**Task statement**
Give back exactly the stretch of data below from the line holding "as importer<br/>24 Python" through the line holding "files / 10,059", both ends included, and leave the remaining lines out.

Revision tracking records
● ● ● ● ● ● ●

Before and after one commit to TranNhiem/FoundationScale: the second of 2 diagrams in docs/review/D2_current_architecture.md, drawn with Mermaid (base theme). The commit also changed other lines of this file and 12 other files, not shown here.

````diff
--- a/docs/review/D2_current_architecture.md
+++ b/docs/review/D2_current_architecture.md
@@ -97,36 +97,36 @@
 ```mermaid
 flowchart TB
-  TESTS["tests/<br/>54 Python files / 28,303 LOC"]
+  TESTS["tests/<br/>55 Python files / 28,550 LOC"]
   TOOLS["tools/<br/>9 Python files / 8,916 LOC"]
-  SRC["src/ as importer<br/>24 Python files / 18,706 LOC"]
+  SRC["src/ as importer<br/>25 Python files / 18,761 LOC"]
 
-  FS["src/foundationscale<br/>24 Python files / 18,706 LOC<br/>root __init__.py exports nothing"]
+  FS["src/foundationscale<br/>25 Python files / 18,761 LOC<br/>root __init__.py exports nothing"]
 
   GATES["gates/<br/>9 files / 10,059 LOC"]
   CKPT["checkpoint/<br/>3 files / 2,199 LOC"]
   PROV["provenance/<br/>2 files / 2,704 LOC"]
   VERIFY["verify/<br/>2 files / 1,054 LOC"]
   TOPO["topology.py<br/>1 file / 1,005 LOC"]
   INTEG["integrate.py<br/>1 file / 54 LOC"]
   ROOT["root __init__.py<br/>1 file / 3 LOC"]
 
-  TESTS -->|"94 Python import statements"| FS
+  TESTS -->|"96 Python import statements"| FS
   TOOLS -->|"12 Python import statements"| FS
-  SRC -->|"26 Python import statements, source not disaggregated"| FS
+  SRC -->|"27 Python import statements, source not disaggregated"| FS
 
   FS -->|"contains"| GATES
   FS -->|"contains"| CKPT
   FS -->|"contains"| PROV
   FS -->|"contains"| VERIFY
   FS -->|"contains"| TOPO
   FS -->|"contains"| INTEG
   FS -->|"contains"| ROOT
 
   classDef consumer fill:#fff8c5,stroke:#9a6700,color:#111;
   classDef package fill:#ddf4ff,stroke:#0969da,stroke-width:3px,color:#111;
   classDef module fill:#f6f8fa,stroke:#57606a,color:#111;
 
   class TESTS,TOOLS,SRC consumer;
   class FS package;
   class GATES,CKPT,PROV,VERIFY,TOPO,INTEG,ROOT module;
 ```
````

● ● ● ● ● ● ●

**Written solution**
-  SRC["src/ as importer<br/>24 Python files / 18,706 LOC"]
+  SRC["src/ as importer<br/>25 Python files / 18,761 LOC"]
 
-  FS["src/foundationscale<br/>24 Python files / 18,706 LOC<br/>root __init__.py exports nothing"]
+  FS["src/foundationscale<br/>25 Python files / 18,761 LOC<br/>root __init__.py exports nothing"]
 
   GATES["gates/<br/>9 files / 10,059 LOC"]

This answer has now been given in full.